● INSTRUCTIONS FOR THE TASK
Restate the whole listing word for word, missing no line.

● INPUT
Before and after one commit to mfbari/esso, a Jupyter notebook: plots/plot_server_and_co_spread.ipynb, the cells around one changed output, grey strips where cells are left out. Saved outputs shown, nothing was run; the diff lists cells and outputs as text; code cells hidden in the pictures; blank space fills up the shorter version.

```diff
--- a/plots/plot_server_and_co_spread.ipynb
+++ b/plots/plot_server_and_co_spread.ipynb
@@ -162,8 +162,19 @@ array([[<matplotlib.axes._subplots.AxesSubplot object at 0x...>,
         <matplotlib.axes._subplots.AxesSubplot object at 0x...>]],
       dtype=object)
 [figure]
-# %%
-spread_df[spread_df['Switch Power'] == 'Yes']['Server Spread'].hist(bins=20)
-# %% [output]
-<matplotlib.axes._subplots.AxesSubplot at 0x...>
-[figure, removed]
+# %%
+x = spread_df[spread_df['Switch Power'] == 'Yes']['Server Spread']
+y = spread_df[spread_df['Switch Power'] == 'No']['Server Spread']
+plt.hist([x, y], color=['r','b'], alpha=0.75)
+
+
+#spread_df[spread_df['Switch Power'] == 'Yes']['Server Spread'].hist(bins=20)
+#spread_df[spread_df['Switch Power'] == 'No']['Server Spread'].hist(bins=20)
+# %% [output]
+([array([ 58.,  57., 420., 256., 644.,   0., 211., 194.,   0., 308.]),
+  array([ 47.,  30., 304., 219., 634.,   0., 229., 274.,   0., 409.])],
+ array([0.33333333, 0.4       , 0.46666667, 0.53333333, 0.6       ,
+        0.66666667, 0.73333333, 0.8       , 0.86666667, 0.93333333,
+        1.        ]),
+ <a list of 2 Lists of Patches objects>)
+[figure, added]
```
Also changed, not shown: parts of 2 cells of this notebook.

● RESPONSE
Before and after one commit to mfbari/esso, a Jupyter notebook: plots/plot_server_and_co_spread.ipynb, the cells around one changed output, grey strips where cells are left out. Saved outputs shown, nothing was run; the diff lists cells and outputs as text; code cells hidden in the pictures; blank space fills up the shorter version.

```diff
--- a/plots/plot_server_and_co_spread.ipynb
+++ b/plots/plot_server_and_co_spread.ipynb
@@ -162,8 +162,19 @@ array([[<matplotlib.axes._subplots.AxesSubplot object at 0x...>,
         <matplotlib.axes._subplots.AxesSubplot object at 0x...>]],
       dtype=object)
 [figure]
-# %%
-spread_df[spread_df['Switch Power'] == 'Yes']['Server Spread'].hist(bins=20)
-# %% [output]
-<matplotlib.axes._subplots.AxesSubplot at 0x...>
-[figure, removed]
+# %%
+x = spread_df[spread_df['Switch Power'] == 'Yes']['Server Spread']
+y = spread_df[spread_df['Switch Power'] == 'No']['Server Spread']
+plt.hist([x, y], color=['r','b'], alpha=0.75)
+
+
+#spread_df[spread_df['Switch Power'] == 'Yes']['Server Spread'].hist(bins=20)
+#spread_df[spread_df['Switch Power'] == 'No']['Server Spread'].hist(bins=20)
+# %% [output]
+([array([ 58.,  57., 420., 256., 644.,   0., 211., 194.,   0., 308.]),
+  array([ 47.,  30., 304., 219., 634.,   0., 229., 274.,   0., 409.])],
+ array([0.33333333, 0.4       , 0.46666667, 0.53333333, 0.6       ,
+        0.66666667, 0.73333333, 0.8       , 0.86666667, 0.93333333,
+        1.        ]),
+ <a list of 2 Lists of Patches objects>)
+[figure, added]
```
Also changed, not shown: parts of 2 cells of this notebook.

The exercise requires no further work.